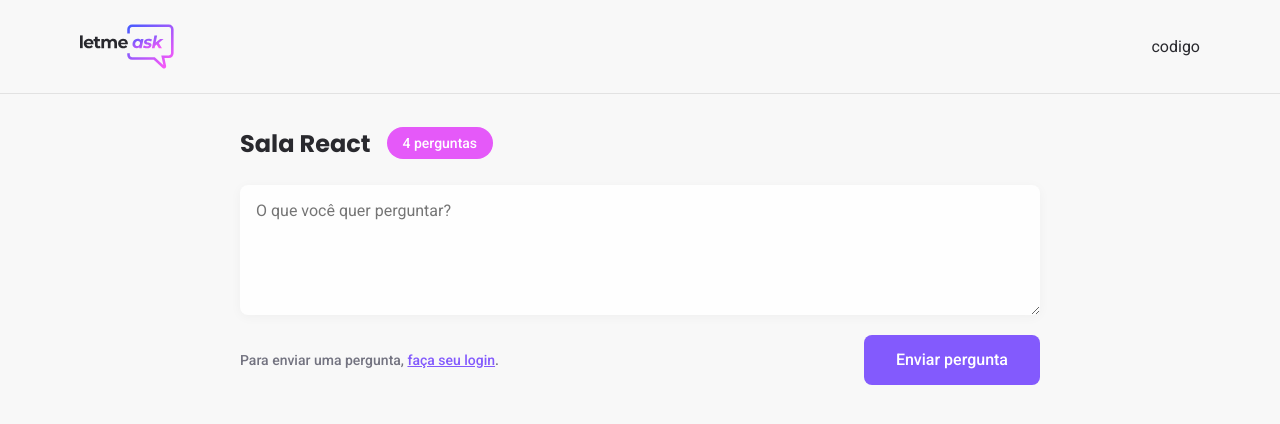
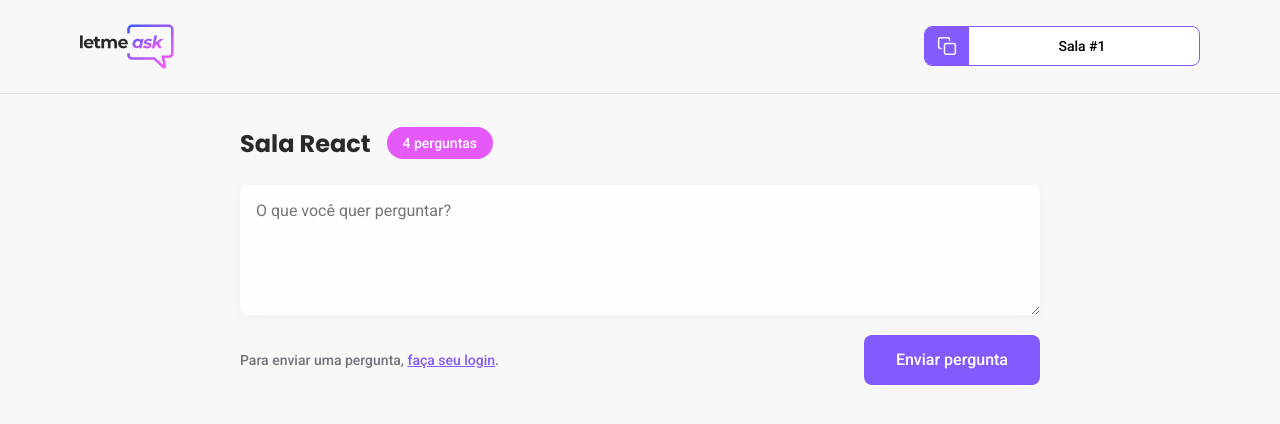
Before and after one commit to marcelosrp/nlw-together-letmeask, a React (Create React App) app: page /rooms/1 in a window 1280 px wide. Shown: the top 424 px of the page. Built offline with nearby package versions, Linux system fonts and the light colour scheme; no server answers.

Commit message:
Aula 03 - Criando componente de copiar ID da sala

```diff
--- /dev/null
+++ b/src/components/RoomCode.tsx
@@ -0,0 +1,22 @@
+import copySVG from '../assets/copy.svg'
+
+import '../styles/room-code.scss'
+
+type RoomCodeProps = {
+  code: string
+}
+
+export function RoomCode(props: RoomCodeProps) {
+  function copyRoomCodeToClipboard() {
+    navigator.clipboard.writeText(props.code)
+  }
+
+  return (
+    <button className="room-code" onClick={copyRoomCodeToClipboard}>
+      <div>
+        <img src={copySVG} alt="Copy room code" />
+      </div>
+      <span>Sala #{props.code}</span>
+    </button>
+  )
+}
--- a/src/pages/Room.tsx
+++ b/src/pages/Room.tsx
@@ -1,16 +1,24 @@
+import { useParams } from 'react-router'
 import { Button } from '../components/Button'
+import { RoomCode } from '../components/RoomCode'
 
 import logoImg from '../assets/logo.svg'
 
 import '../styles/room.scss'
 
+type RoomParams = {
+  id: string
+}
+
 export function Room() {
+  const params = useParams<RoomParams>()
+
   return (
     <div id="page-room">
       <header>
         <div className="content">
           <img src={logoImg} alt="Letmeask" />
-          <div>codigo</div>
+          <RoomCode code={params.id} />
         </div>
       </header>
 
--- /dev/null
+++ b/src/styles/room-code.scss
@@ -0,0 +1,28 @@
+.room-code {
+  height: 40px;
+  border-radius: 8px;
+  overflow: hidden;
+  background-color: #fff;
+  border: 1px solid #835afd;
+  cursor: pointer;
+  display: flex;
+
+  div {
+    background-color: #835afd;
+    padding: 0 12px;
+    display: flex;
+    justify-content: center;
+    align-items: center;
+    height: 100%;
+  }
+
+  span {
+    display: block;
+    align-self: center;
+    flex: 1;
+    padding: 0 16px 0 12px;
+    width: 230px;
+    font-size: 14px;
+    font-weight: 500;
+  }
+}
```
- - - -
Directions for this task: Look through the records above for the word "scss". Report how many lines contain it, as a bare number.

The completed task: 3